"Nothing of any consequence happened to Miss Downy till the latter end of the Autumn; for some days she had missed her provisions, but could not account for it in any way, and was at a loss to know who it could be that devoured the fruits of her daily labour, but one morning when she returned from gleaning in the stubble-fields, she was greatly surprised, on entering her house, to behold a young stranger busily employed in breakfasting in her granery; she stopped at the entrance of her house to examine her visitor, and was struck by the beauty of his form; he was of a reddish colour, his hair very long and thick, his breast and fore-feet of a pale buff, and his belly white; he had a nice round face, and small oval ears, with quick lively brown eyes and long handsome black whiskers; in short, he was the prettiest mouse Downy had ever seen, though he was a sad little thief, and had eaten a great deal of her store. He appeared at first much disconcerted at being disturbed and discovered in his depredation, and looked round on every side for an opening to escape at, but none appearing, he stood still, and scratched his ear with one of his hind feet, assuming as unconcerned an air as he could possibly put on; Downy was not sorry she had discovered who was the thief, but she soon forgave him, though she could not help thinking he was a very dishonest mouse to come every day and rob her as he had done, but he was so pretty, and made so humble an apology for his intruding into her house, that she could not find it in her heart to be angry with him long, and they soon became very good friends, and at last he proposed her taking him as a partner, which the simple Downy agreed to without hesitation, and shared her house and provisions with the handsome young stranger, who behaved with great decorum for some time, and was very careful to mind what Downy said to him, but at last he began to throw off his restraint, and was often getting into mischief in spite of the sage advice of Downy, who took great pains to warn him from such evil practices; but Silket would frisk in the garden, robbing the newly-planted bean and pea crops with the greatest audacity, not minding what careful Downy said, who represented to him the danger he run of being killed by cats, or mousehunts, or caught in traps; but Silket, like a naughty mouse as he was, only laughed and made light of her fears; and when at last she appeared vexed at his disobedience, he promised never to go into the garden again; but, like many more, he broke his promise directly he was out of her sight; and beside this, he was sadly idle, and was I am sorry to say, much fonder of play than work, and Downy was obliged to remonstrate with him on such bad behaviour, and said, 'Silket, how can you expect me to work for both you and myself? you are a sad partner. Silket was very humble, and promised to be more industrious for the future, and that very afternoon he ransacked a new crop of peas, which the gardener had sown that day, and came home laden with the spoils; next day he brought home hoard of nuts from the garden, and Downy thought if he would but continue so good, she should be very happy, for her Silket was a very pretty creature, and she was very fond of him. But pretty creatures are not always the best, as she soon found to her cost, for when the weather set in cold, then Mr. Silket refused to work, or even to stir out of the house, but lay rolled round like a ball in the soft hay, and slept, only just getting up to eat; and Downy was much grieved, for she feared their stock of food would never last out the winter, if he did not help her make some addition to it, but Silket begged her not to be under any concern, for there was plenty for them both; and on her again expressing her fears on the subject, he gave her two or three severe bites on her ear, and squeaked most vehemently, shewing his anger at being found fault with, and then laid down again with a sulky air of displeasure; while poor Downy almost broken-hearted, slowly and full of sorrow, left her house, and strolled along the side of the bank quite disconsolate, and she resolved never to go back again to her ungrateful husband, who had treated her so unkindly, but leave him in quiet possession of her dwelling.

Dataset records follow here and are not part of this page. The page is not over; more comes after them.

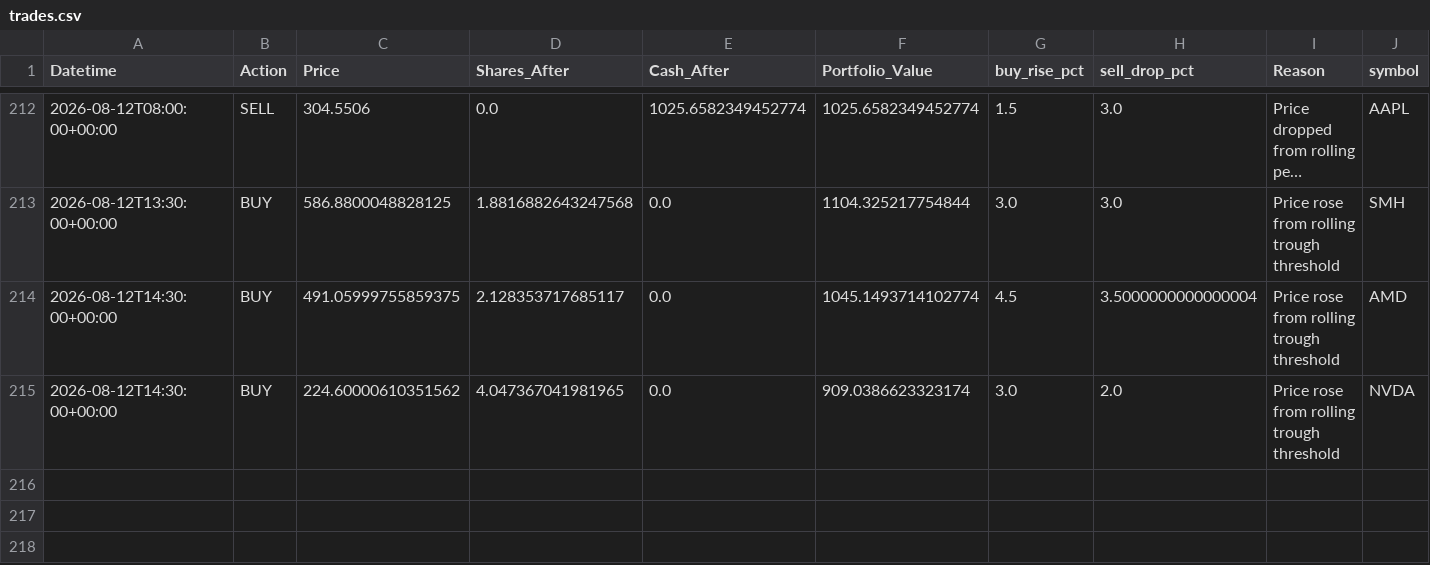
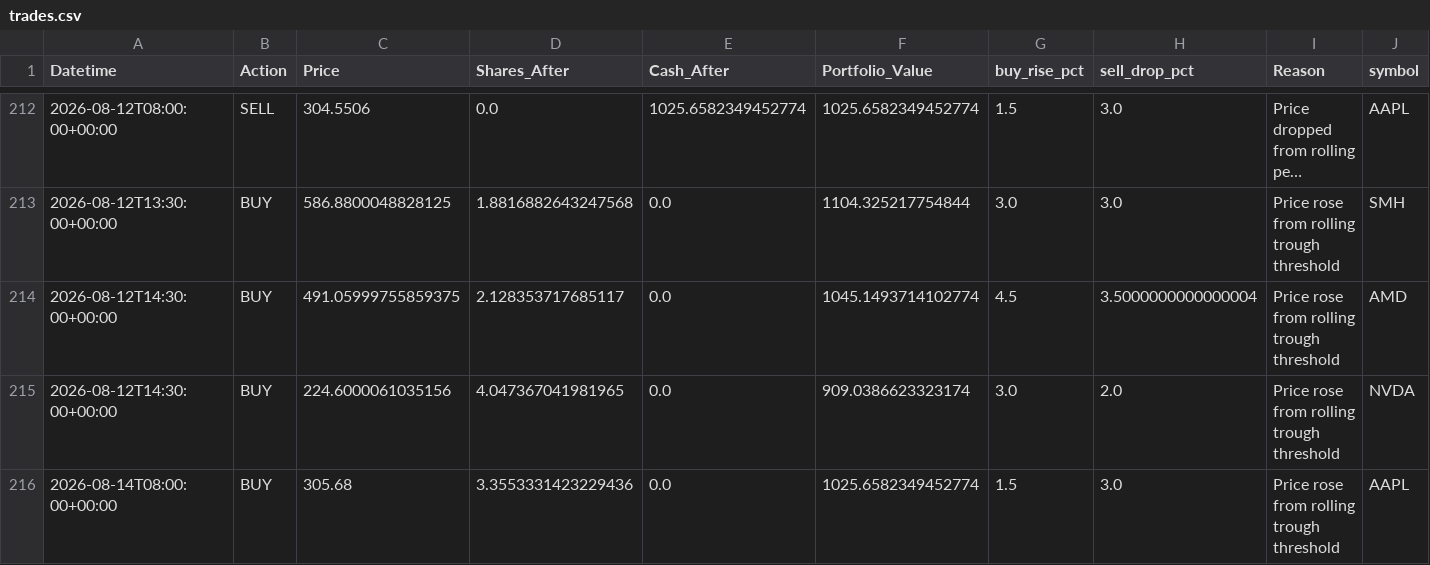
Before and after one commit to phungthien97/autonomous-trade-alerts, a CSV file: state/trades.csv, drawn as a sheet; only a part is shown, gaps mark what is left out; long unchanged cells end in ….

```diff
--- a/state/trades.csv
+++ b/state/trades.csv
@@ -214,2 +214,3 @@ Datetime,Action,Price,Shares_After,Cash_After,Portfolio_Value,buy_rise_pct,sell_
 2026-08-12T14:30:00+00:00,BUY,491.05999755859375,2.128353717685117,0.0,1045.1493714102774,4.5,3.5000000000000004,Price rose from rolling trough threshold,AMD
-2026-08-12T14:30:00+00:00,BUY,224.60000610351562,4.047367041981965,0.0,909.0386623323174,3.0,2.0,Price rose from rolling trough threshold,NVDA
+2026-08-12T14:30:00+00:00,BUY,224.6000061035156,4.047367041981965,0.0,909.0386623323174,3.0,2.0,Price rose from rolling trough threshold,NVDA
+2026-08-14T08:00:00+00:00,BUY,305.68,3.3553331423229436,0.0,1025.6582349452774,1.5,3.0,Price rose from rolling trough threshold,AAPL
```
Also changed, not shown: state/equity.csv, 1 other file.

"Simple little Downy! she might have known beforehand how he would have treated her, as she was so well acquainted with his propensity to stealing, and she was a very foolish mouse to take for a partner one who shewed, from the first, that he liked better to play about and steal, than to labour and get an honest living. Downy ought to have considered all this, but she thought him so pretty, that she forgot all his misdeeds, and very imprudently shared her food and house with him. It is true, that he promised very fair, and said he would work for her, and that she should have nothing to do but just to eat, and sleep, and play; and Downy (who did not think that such a pretty soft creature could tell so many stories) believed all he said, and this was the consequence of her imprudence.

"So you see, Alfred, that we must not always judge by appearances, because I know rather a pretty creature, with bright blue eyes, who, like Silket, can steal, and tell fibs, and who likes to play better than learn a lesson and read." Alfred coloured up, for he knew all along that his mother meant he was like Silket; so he felt a little ashamed, and did not make any answer; and his mother continued her story.

"Poor little Downy laid bewailing her sad misfortune in the cold damp grass, determining never to go home to her little tyrant again, so angry was she at his cruel conduct.—'Ah! foolish mouse that I was, (said she), why did not I continue to live by myself when I was so happy! I might have known how he would have behaved to me, but I will never return to him, he may enjoy by himself that food which he loves so much more than he does me, ungrateful that he is!' In this manner she was uttering her complaints, when she heard a soft padding step behind her, and a mournful noise made her turn round, and she beheld her penitent Silket, (for it was him) who advancing with a sorrowful air, humbly besought her forgiveness, and rubbed his velvet cheek in an imploring manner against her's; his lively brown eyes were now troubled, and very sorrowful. Downy could not resist his beseeching looks, but forgave him for all his past offences, and took him once more into favour, on his promising to be good in future and never to bite her ears or tail again. Silket was very sorry for his late bad behaviour, and he resolved to be very good and do so no more, for he did love Downy very much, though he loved himself better. He accompanied her home with great affection, and they were happier for some weeks than they had ever been before; he was so attentive and kind, and seemed to study only to please her; he spent day after day in searching among the dry leaves in the garden for filberts; and when he could not procure any thing else, he brought her crocus roots, and carrots out of the garden.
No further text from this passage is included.